Endothelium-independent contractions of human cerebral arteries in response to vasopressin.

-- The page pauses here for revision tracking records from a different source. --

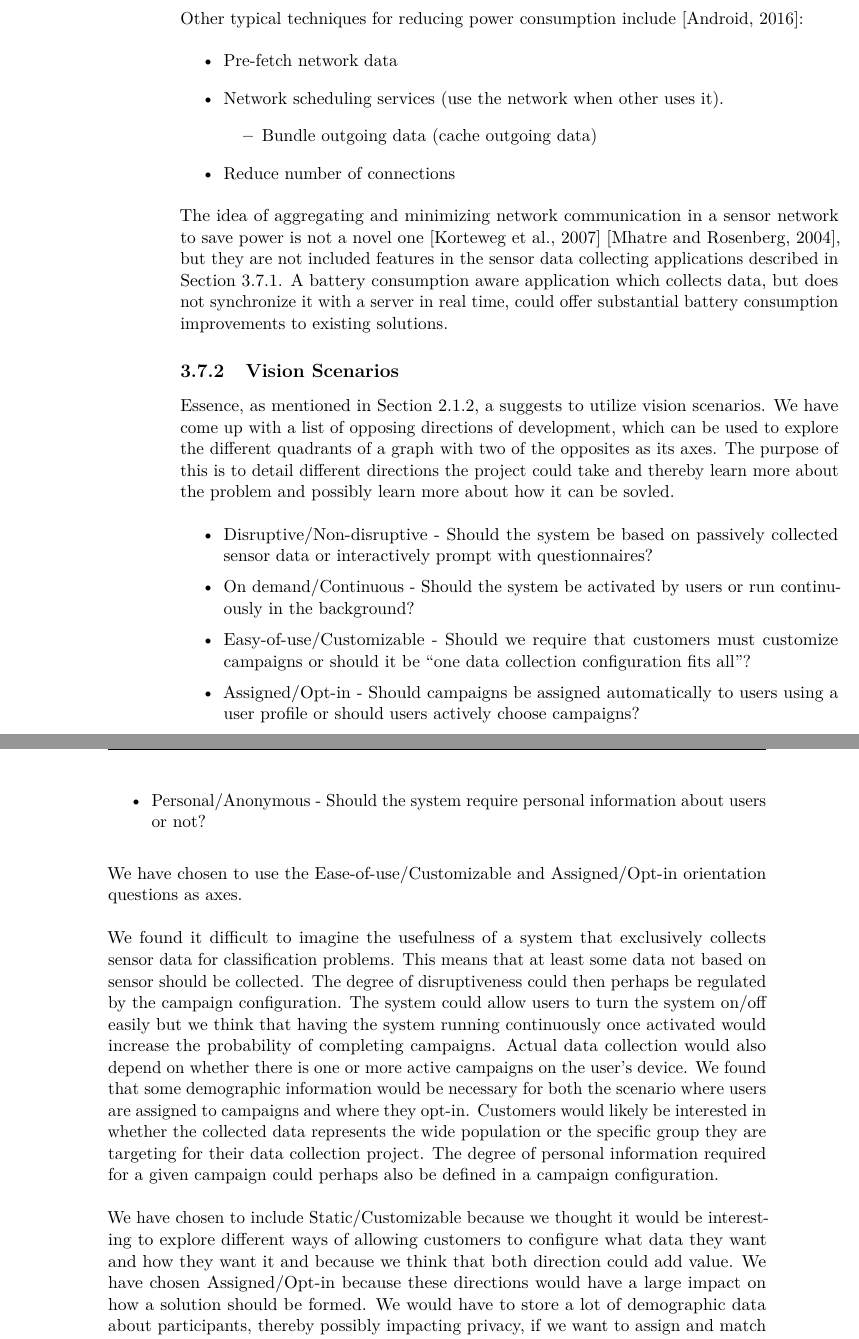
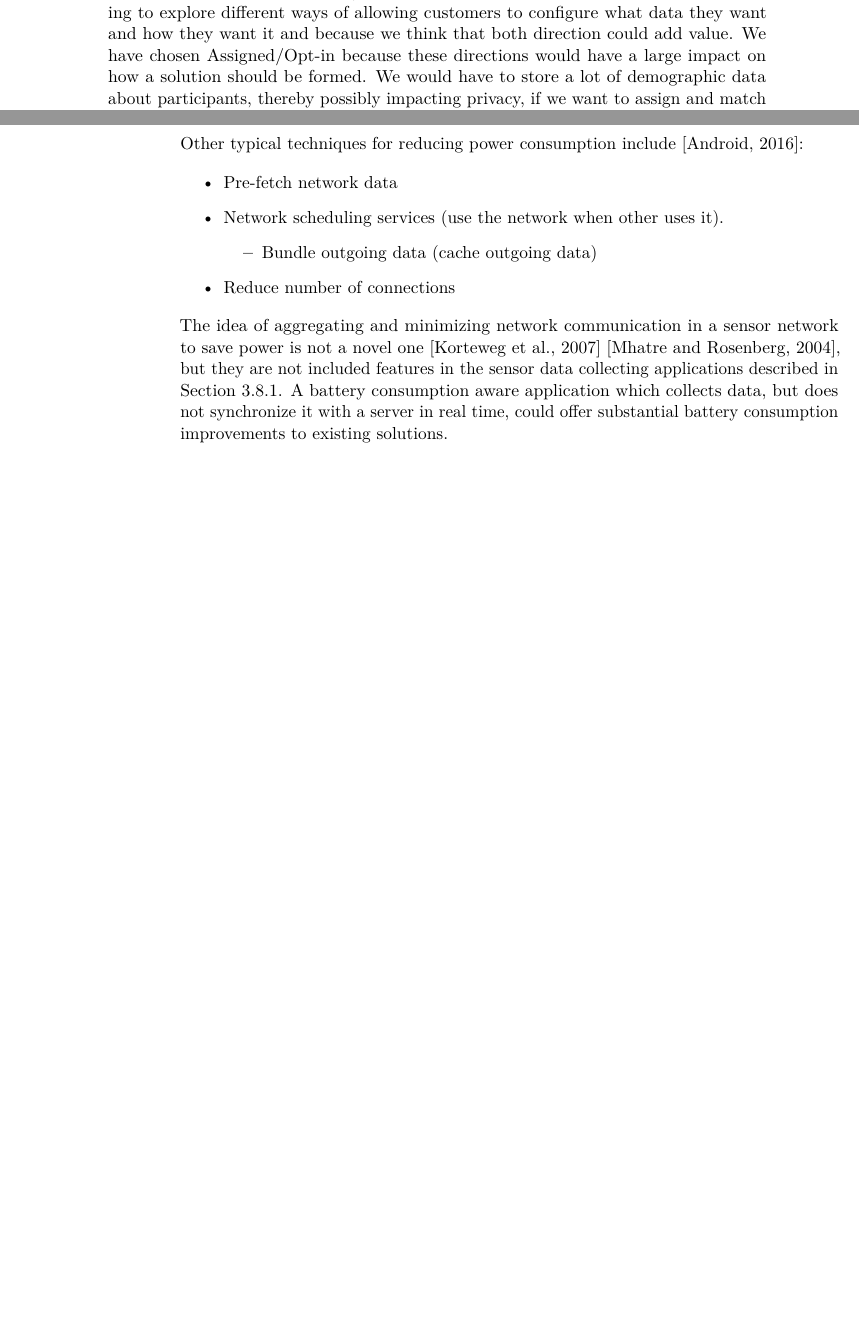
Before and after one commit to Shaderex/SW8-Report, a LaTeX thesis (super_main.tex, which reads content/problem_analysis/vision.tex, content/problem_analysis/vision_scenarios.tex): two parts of pages 27 and 28 of 60 before the commit and two parts of pages 20 and 27 of 58 after it, joined at a grey line, cut so that both start at the same text, the shorter picture padded with empty space. Compiled offline with pdfLaTeX.

Commit message:
Fix bad merge

```diff
--- a/content/problem_analysis/vision.tex
+++ b/content/problem_analysis/vision.tex
@@ -79,28 +79,3 @@ Other typical techniques for reducing power consumption include \parencite{andro
 \end{itemize}
 
 The idea of aggregating and minimizing network communication in a sensor network to save power is not a novel one \parencite{korteweg2007data} \parencite{mhatre2004design}, but they are not included features in the sensor data collecting applications described in \secref{sub:start_configuration}. A battery consumption aware application which collects data, but does not synchronize it with a server in real time, could offer substantial battery consumption improvements to existing solutions.
-
-\subsection{Vision Scenarios}
-\label{sub:vision_scenarios}
-
-% Essence suggests finding two fundamentally opposing questions that properly represent different directions the project could take. This allows for a clearer insight in the benefits of progressing in either way. The overall goal of this exercise is to explore the design space and to learn more about what we want to create, and eventually end up with a vision for the project. The Essence book has an example project called Psyche where several different opposing questions were found, such as Intervention vs Observation and Citizen Oriented vs Caretaker Oriented. Essence furthermore suggests the four previously mentioned representations for each direction of the two questions, which is typically represented by using the four quadrants in a graph representation. One can start by finding several opposing questions, and then selecting the two most central ones.
-Essence, as mentioned in \secref{sub:essence_vision_scenarios}, a suggests to utilize vision scenarios. We have come up with a list of opposing directions of development, which can be used to explore the different quadrants of a graph with two of the opposites as its axes. The purpose of this is to detail different directions the project could take and thereby learn more about the problem and possibly learn more about how it can be sovled.
-
-\begin{itemize}[itemsep=0.1em]
-	\item Disruptive/Non-disruptive - Should the system be based on passively collected sensor data or interactively prompt with questionnaires? % 1
-	\item On demand/Continuous - Should the system be activated by users or run continuously in the background? % 2
-	\item Easy-of-use/Customizable - Should we require that customers must customize campaigns or should it be ``one data collection configuration fits all''? % 3
-	\item Assigned/Opt-in - Should campaigns be assigned automatically to users using a user profile or should users actively choose campaigns? % 4
-	\item Personal/Anonymous - Should the system require personal information about users or not? % 5
-\end{itemize}
-
-We have chosen to use the Ease-of-use/Customizable and Assigned/Opt-in orientation questions as axes.
-\\\\
-% 1
-We found it difficult to imagine the usefulness of a system that exclusively collects sensor data for classification problems. This means that at least some data not based on sensor should be collected. The degree of disruptiveness could then perhaps be regulated by the campaign configuration.
-% 2
-The system could allow users to turn the system on/off easily but we think that having the system running continuously once activated would increase the probability of completing campaigns. Actual data collection would also depend on whether there is one or more active campaigns on the user's device.
-% 5
-We found that some demographic information would be necessary for both the scenario where users are assigned to campaigns and where they opt-in. Customers would likely be interested in whether the collected data represents the wide population or the specific group they are targeting for their data collection project. The degree of personal information required for a given campaign could perhaps also be defined in a campaign configuration.
-\\\\
-We have chosen to include Static/Customizable because we thought it would be interesting to explore different ways of allowing customers to configure what data they want and how they want it and because we think that both direction could add value. We have chosen Assigned/Opt-in because these directions would have a large impact on how a solution should be formed. We would have to store a lot of demographic data about participants, thereby possibly impacting privacy, if we want to assign and match campaigns. Both directions would impact how the interaction with participants should be designed and what the server side should do in different ways.
--- a/content/problem_analysis/vision_scenarios.tex
+++ b/content/problem_analysis/vision_scenarios.tex
@@ -20,7 +22,7 @@ The system could allow users to turn the system on/off easily but we think that
 % 5
 We found that some demographic information would be necessary for both the scenario where users are assigned to campaigns and where they opt-in. Customers would likely be interested in whether the collected data represents the wide population or the specific group they are targeting for their data collection project. The degree of personal information required for a given campaign could perhaps also be defined in a campaign configuration.
 \\\\
-We have chosen to include Ease-of-use/Customizable because we thought it would be interesting to explore different
+We have chosen to include Static/Customizable because we thought it would be interesting to explore different ways of allowing customers to configure what data they want and how they want it and because we think that both direction could add value. We have chosen Assigned/Opt-in because these directions would have a large impact on how a solution should be formed. We would have to store a lot of demographic data about participants, thereby possibly impacting privacy, if we want to assign and match campaigns. Both directions would impact how the interaction with participants should be designed and what the server side should do in different ways.
 
 
 
```
Also changed, not shown: content/problem_analysis/vision.tex (29 more changed lines), content/problem_analysis/vision_scenarios.tex (6 more changed lines).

We studied the effects of vasopressin in isolated segments from branches (500-700 micrograms in external diameter) of human middle cerebral arteries obtained during autopsy of 15 patients who had died 3-8 hours before. Paired segments, one normal and the other de-endothelized by gentle rubbing, were mounted for isometric recording of tension in organ baths. In 11 normal segments, vasopressin produced concentration-dependent contractions with an EC50 of 7.0 X 10(-10) M. Removal of the endothelium from 12 segments did not significantly affect vasopressin-induced contractions. Vasopressin produced further contractions in arterial segments with (n = 4) or without (n = 5) endothelium precontracted with KCl. In segments precontracted with prostaglandin F2 alpha, acetylcholine choline caused relaxation only of those with endothelium. At 10(-8) M (n = 11), the vasopressin V-1 receptor antagonist d(CH2)5Tyr(Me)AVP produced a 60-fold shift to the right of the control response curve for vasopressin. Increasing the concentration of the receptor antagonist to 10(-6) M (n = 7) further displaced the control curve in a parallel manner. These results indicate that vasopressin exerts a powerful constrictor action on isolated human cerebral arteries by direct stimulation of V-1 receptors located predominantly on smooth muscle cells. It appears that this contractile response is not modulated by the presence of an intact endothelial cell layer.
- Copyright © 1990 by American Heart Association